Day 3 – Wednesday, March 20th, 2013
The last day of the Princeternship consisted of talks regarding Transparency and FOIA at CFPB, a DC Jobs Panel, interacting with the Director’s Financial Analysts (DFA), and a hands-on Supervision activity.

The DFA program was created to attract undergraduates that might otherwise work at well-known Wall Street banks, and to harness their data analysis skills for the strengthening of the CFPB’s policies. I had a great time speaking with the current DFAs, listening to their past experiences and future plans, and learning about how they influence the CFPB on a daily basis.

During the DC Jobs Panel, a former consultant, Tran 1a former Congressional staffer, and a former executive branch employee, all of whom were now working for the CFPB, discussed their careers and offered advice about working in Washington, DC. This was one of my favorite sessions of the Princeternship, because it gave us the chance to explore why people from all kinds of careers decide to join the CFPB.
Through this Princeternship, I learned more about the Consumer Financial Protection Bureau in three days than I ever would have imagined possible. It was a great opportunity to meet people from all kinds of academic backgrounds – private vs. public, MBA vs. JD vs. MPA, consulting vs. banking – and to learn about why they chose the career paths they chose. It was also a great opportunity to meet students from other universities with similar academic interests.
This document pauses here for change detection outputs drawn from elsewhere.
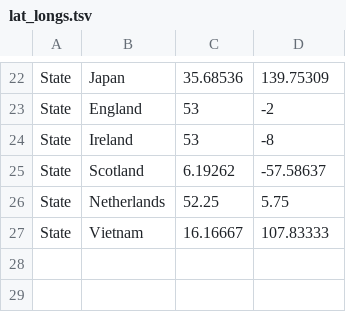
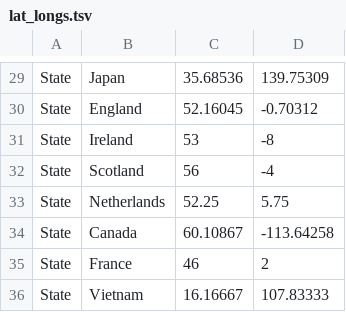
Before and after one commit to grunwaldlab/SuddenOakDeathSurveillance, a TSV file: data/lat_longs.tsv, drawn as a sheet; only a part is shown, gaps mark what is left out; addresses are those after the commit; the diff covers the shown part only; the diff names each change by its address in the sheet, - before the commit and + after, or states it on an @@ line.

```diff
--- a/data/lat_longs.tsv
+++ b/data/lat_longs.tsv
-C30: 53
+C30: 52.16045
-D30: -2
+D30: -0.70312
-C32: 6.19262
+C32: 56
-D32: -57.58637
+D32: -4
+row 34: State | Canada | 60.10867 | -113.64258
+row 35: State | France | 46 | 2
```
Also changed, not shown: 7 added rows and 15 edited cells elsewhere in this file, data/colors.tsv, 6 other files.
Shout-out to Chuck Brown ’02 and Bruce Arthur for making this Princeternship a great success!